The new branch, Fidelity Digital Assets Service, will offer handling, storage and trade execution services for investors interested in cryptocurrencies.

The 72-year old firm is venturing into the volatile cryptocurrency markets despite minimal regulation and declining prices.

Fidelity CEO Abigail Johnson is not fazed by the recent bitcoin downturn. On the contrary, she expressed a confident outlook in a recent press release.

“Our goal is to make digitally native assets, such as bitcoin, more accessible to investors. We expect to continue investing and experimenting, over the long-term, with ways to make this emerging asset class easier for our clients to understand and use.”

In an interview with CNBC, Fidelity Digital Asset manager Tom Jessop said that the idea for a standalone crypto investment company has been more than a year in the works.

“We saw that there were certain things institutions needed that only a firm like Fidelity could provide,” Jessop explained. “We’ve got technology we’ve repurposed from other parts of Fidelity — we can leverage all the resources of a big organisation.”

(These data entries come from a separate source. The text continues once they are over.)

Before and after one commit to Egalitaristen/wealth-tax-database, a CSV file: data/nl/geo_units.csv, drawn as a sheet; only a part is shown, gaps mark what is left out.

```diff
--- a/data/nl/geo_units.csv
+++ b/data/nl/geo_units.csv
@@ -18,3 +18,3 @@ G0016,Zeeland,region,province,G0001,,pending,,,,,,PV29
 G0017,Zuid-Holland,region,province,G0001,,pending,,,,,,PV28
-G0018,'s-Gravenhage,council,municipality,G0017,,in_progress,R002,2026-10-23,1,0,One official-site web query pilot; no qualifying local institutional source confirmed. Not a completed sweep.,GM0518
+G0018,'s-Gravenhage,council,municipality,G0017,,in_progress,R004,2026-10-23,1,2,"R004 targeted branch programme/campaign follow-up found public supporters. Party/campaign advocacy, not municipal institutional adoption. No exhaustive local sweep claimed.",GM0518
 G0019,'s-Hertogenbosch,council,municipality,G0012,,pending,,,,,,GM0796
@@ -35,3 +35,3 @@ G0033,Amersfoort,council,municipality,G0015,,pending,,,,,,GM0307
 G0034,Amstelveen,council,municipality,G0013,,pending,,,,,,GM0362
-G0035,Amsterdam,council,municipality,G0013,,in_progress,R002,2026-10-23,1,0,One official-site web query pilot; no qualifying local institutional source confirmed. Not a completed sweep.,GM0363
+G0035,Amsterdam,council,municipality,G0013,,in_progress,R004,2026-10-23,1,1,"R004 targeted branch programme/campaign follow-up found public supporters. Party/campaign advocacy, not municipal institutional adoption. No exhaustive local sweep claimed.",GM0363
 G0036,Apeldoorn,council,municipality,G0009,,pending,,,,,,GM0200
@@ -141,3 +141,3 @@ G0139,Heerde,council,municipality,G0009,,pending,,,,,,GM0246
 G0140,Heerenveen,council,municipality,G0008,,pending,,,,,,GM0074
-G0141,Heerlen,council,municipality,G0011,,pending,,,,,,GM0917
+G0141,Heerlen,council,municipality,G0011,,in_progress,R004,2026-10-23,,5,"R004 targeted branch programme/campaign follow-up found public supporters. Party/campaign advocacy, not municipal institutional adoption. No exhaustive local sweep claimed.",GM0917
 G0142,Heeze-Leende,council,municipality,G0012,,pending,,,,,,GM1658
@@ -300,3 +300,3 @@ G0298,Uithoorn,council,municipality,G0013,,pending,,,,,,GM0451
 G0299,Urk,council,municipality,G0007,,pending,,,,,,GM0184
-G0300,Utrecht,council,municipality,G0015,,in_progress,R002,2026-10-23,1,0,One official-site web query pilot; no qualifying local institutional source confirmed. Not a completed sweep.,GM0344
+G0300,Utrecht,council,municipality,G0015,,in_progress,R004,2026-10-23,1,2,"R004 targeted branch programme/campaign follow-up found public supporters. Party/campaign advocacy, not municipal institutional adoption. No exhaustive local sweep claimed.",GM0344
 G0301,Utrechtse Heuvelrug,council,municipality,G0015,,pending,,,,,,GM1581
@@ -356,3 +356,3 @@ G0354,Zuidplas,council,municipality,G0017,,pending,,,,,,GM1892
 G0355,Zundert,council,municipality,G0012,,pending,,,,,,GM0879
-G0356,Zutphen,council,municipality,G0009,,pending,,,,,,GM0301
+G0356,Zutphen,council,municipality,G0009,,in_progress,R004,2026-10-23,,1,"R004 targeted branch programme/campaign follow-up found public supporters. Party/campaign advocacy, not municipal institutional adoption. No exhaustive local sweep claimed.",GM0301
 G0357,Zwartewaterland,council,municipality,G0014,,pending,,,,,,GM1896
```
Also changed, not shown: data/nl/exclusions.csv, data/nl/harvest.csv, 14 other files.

The Digital Asset firm already works with more than 13,000 institutional clients. With the launch of cryptocurrency services, Jessop expects this number to increase.

Where (Almost) No Large Firm Has Gone Before

There are few major US companies in the cryptocurrency custodial market. It is a gamble, but Fidelity’s commitment is no bluff. The Digital Assets Service will operate as a separate company out of offices in Boston, with a staff of 100.

And unlike other established firms, Fidelity Investments has a close and somewhat personal tie to the cryptocurrency community.

Since 2014, CEO Abigail Johnson has been advocating the potential of blockchain technologies. She was also one of the first to see massive value in bitcoin and its alt-coin cousins.

“A few plus years ago, myself and a few other senior executives here were just curious about what was going on particularly with bitcoin,” Johnson told CNBC recently. “We started getting together to say ‘we’re got to understand this.’”

At Johnson’s urging, Fidelity Investments entered the field of coin mining — they started when bitcoin’s price hovered at $180 and haven’t disclosed profits although the CEO has mentioned it going “surprisingly” well.

Fidelity recently started accepting charitable donations in bitcoin as well, demonstrating the firm’s awareness of its diverse customer base.